Exercise description » Pull every line containing "title" from the listing.

* * * * * * *

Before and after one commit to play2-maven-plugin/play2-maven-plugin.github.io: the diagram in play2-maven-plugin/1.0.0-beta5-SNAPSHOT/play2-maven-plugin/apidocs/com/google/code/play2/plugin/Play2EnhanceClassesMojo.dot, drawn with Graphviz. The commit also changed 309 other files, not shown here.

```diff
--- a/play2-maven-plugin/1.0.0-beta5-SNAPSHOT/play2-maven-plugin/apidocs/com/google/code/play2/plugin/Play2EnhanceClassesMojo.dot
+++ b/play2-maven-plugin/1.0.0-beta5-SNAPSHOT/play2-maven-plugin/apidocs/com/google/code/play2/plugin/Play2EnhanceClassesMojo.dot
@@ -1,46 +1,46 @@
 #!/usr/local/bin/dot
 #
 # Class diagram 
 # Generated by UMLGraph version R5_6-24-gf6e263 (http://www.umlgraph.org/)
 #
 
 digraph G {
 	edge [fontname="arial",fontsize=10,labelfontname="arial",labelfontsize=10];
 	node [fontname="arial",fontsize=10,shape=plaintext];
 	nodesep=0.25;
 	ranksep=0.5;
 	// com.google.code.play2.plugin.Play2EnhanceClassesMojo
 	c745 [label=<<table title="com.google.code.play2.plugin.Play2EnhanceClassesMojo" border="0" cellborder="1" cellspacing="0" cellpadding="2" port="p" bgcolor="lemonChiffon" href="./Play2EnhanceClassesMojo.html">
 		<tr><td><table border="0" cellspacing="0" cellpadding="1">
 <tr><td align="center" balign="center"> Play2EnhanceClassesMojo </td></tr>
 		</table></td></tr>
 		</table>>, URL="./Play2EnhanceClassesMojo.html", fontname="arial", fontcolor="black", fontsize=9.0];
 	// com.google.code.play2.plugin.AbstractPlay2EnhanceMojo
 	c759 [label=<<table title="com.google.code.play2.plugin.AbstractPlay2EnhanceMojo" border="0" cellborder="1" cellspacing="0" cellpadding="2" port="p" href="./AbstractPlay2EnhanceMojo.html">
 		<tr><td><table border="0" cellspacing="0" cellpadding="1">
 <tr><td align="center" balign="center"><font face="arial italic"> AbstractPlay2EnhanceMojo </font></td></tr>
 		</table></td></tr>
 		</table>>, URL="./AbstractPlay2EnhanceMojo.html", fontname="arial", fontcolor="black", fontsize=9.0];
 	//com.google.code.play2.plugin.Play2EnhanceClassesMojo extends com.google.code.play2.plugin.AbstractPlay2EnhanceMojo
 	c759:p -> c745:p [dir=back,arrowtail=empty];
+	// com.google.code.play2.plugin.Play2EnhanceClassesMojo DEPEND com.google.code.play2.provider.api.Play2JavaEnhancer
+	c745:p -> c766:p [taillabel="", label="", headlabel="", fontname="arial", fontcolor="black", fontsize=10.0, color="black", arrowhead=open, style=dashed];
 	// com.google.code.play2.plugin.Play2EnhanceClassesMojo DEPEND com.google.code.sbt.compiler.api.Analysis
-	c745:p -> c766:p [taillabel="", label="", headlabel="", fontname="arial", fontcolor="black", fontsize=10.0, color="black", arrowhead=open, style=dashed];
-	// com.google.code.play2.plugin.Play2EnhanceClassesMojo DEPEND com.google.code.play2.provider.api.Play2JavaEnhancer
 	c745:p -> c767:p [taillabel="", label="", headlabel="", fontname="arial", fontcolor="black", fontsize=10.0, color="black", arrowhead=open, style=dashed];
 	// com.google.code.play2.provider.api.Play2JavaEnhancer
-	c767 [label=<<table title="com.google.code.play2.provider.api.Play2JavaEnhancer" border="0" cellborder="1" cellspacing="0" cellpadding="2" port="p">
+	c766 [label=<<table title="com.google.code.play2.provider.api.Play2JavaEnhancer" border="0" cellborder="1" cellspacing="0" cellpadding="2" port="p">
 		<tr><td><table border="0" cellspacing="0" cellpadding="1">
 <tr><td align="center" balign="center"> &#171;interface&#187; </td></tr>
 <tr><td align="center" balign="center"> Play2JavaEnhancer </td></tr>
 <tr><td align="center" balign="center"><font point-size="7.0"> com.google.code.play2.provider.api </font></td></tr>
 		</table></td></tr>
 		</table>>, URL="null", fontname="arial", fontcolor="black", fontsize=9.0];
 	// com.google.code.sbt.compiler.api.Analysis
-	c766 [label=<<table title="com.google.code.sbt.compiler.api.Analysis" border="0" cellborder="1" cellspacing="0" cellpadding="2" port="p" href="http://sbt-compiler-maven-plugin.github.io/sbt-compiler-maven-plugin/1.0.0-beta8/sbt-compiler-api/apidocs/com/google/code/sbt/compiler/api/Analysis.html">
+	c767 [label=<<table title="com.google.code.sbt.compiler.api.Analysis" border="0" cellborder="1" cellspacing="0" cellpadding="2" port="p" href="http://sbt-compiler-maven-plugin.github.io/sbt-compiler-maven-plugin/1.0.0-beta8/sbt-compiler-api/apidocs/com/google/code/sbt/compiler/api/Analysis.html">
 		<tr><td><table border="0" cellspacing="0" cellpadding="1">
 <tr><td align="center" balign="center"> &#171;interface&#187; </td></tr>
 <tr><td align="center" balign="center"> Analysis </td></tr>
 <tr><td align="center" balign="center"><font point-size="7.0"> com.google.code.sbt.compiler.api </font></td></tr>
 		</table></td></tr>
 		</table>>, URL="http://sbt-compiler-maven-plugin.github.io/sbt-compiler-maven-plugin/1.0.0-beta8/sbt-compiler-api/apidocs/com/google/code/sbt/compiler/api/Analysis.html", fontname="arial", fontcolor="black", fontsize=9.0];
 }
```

* * * * * * *

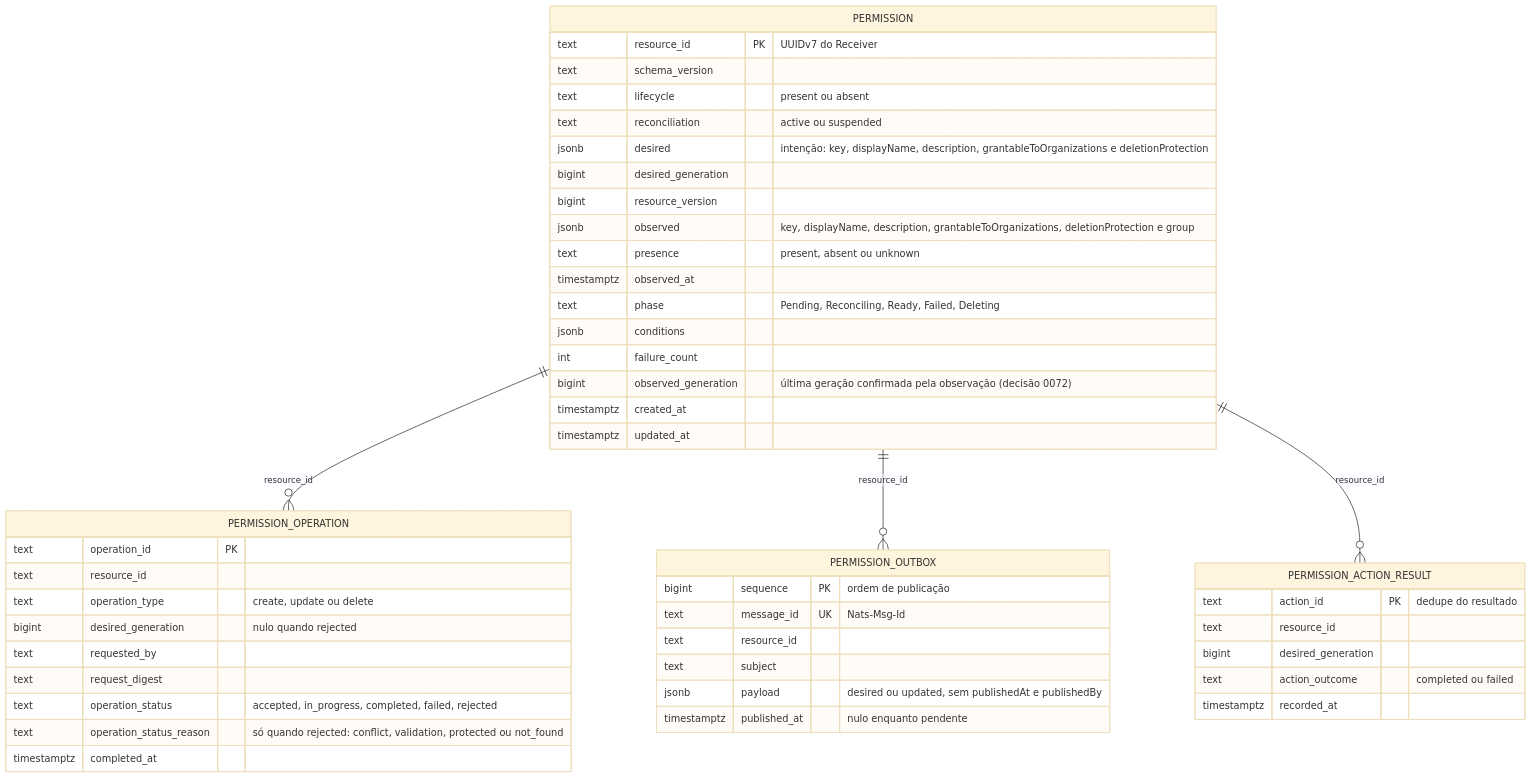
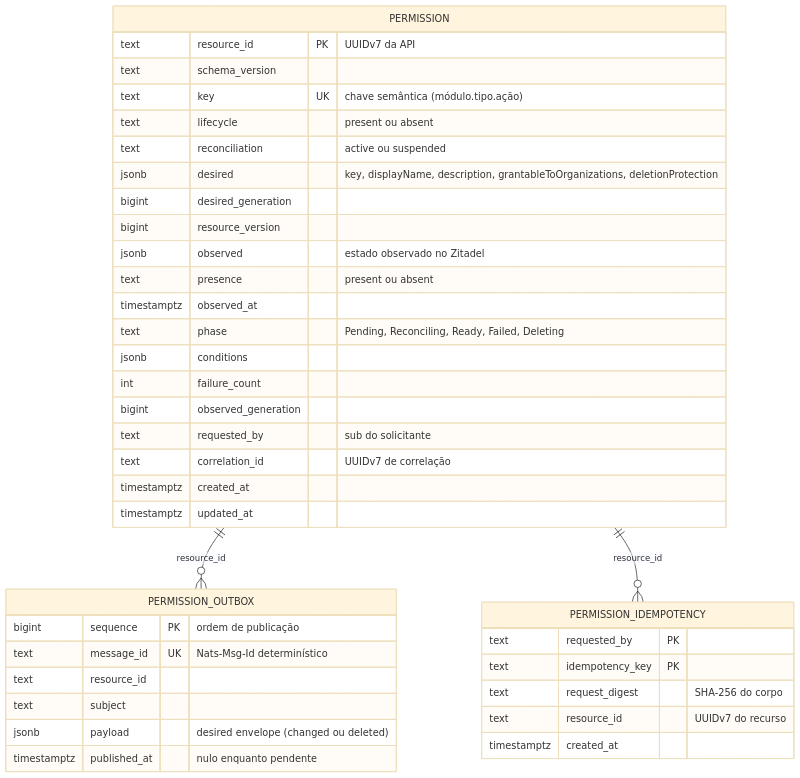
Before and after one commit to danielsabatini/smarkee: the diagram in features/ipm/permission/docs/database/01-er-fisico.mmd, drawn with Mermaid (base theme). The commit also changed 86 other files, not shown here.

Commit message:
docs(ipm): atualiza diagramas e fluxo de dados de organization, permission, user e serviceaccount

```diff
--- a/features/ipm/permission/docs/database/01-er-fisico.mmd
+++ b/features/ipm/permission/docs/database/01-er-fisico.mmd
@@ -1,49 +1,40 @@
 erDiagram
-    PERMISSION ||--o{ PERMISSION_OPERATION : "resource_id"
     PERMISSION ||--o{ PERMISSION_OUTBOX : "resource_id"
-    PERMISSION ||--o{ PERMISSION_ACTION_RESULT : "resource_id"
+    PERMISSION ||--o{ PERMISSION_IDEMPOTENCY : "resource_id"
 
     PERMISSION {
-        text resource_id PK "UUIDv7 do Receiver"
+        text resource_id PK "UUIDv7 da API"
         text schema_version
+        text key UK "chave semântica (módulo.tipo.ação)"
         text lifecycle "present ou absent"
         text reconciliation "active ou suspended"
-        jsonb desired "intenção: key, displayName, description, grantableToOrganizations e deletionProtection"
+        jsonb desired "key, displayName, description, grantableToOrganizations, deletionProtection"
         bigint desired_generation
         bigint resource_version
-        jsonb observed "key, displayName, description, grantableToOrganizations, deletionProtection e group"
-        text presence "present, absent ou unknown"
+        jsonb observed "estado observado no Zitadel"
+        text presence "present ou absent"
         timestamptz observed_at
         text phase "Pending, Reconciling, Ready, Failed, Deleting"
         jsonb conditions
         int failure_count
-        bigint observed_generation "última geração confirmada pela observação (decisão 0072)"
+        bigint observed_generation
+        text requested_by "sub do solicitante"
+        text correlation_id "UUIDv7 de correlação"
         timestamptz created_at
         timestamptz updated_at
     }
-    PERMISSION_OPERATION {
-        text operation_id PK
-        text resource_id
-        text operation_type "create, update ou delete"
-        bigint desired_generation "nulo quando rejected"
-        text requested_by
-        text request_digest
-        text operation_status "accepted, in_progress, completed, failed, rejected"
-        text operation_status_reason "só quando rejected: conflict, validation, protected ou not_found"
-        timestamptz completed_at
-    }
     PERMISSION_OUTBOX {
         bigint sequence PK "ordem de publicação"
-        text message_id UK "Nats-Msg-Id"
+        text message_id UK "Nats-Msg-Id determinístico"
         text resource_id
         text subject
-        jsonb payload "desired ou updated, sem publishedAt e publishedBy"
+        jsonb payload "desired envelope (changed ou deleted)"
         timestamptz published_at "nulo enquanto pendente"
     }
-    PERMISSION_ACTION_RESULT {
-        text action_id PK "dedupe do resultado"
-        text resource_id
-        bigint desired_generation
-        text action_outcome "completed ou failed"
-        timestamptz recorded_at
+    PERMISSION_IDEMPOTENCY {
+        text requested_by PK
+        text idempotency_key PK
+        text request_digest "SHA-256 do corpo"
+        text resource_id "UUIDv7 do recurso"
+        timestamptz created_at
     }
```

* * * * * * *

Result »
 	c745 [label=<<table title="com.google.code.play2.plugin.Play2EnhanceClassesMojo" border="0" cellborder="1" cellspacing="0" cellpadding="2" port="p" bgcolor="lemonChiffon" href="./Play2EnhanceClassesMojo.html">
 	c759 [label=<<table title="com.google.code.play2.plugin.AbstractPlay2EnhanceMojo" border="0" cellborder="1" cellspacing="0" cellpadding="2" port="p" href="./AbstractPlay2EnhanceMojo.html">
-	c767 [label=<<table title="com.google.code.play2.provider.api.Play2JavaEnhancer" border="0" cellborder="1" cellspacing="0" cellpadding="2" port="p">
+	c766 [label=<<table title="com.google.code.play2.provider.api.Play2JavaEnhancer" border="0" cellborder="1" cellspacing="0" cellpadding="2" port="p">
-	c766 [label=<<table title="com.google.code.sbt.compiler.api.Analysis" border="0" cellborder="1" cellspacing="0" cellpadding="2" port="p" href="http://sbt-compiler-maven-plugin.github.io/sbt-compiler-maven-plugin/1.0.0-beta8/sbt-compiler-api/apidocs/com/google/code/sbt/compiler/api/Analysis.html">
+	c767 [label=<<table title="com.google.code.sbt.compiler.api.Analysis" border="0" cellborder="1" cellspacing="0" cellpadding="2" port="p" href="http://sbt-compiler-maven-plugin.github.io/sbt-compiler-maven-plugin/1.0.0-beta8/sbt-compiler-api/apidocs/com/google/code/sbt/compiler/api/Analysis.html">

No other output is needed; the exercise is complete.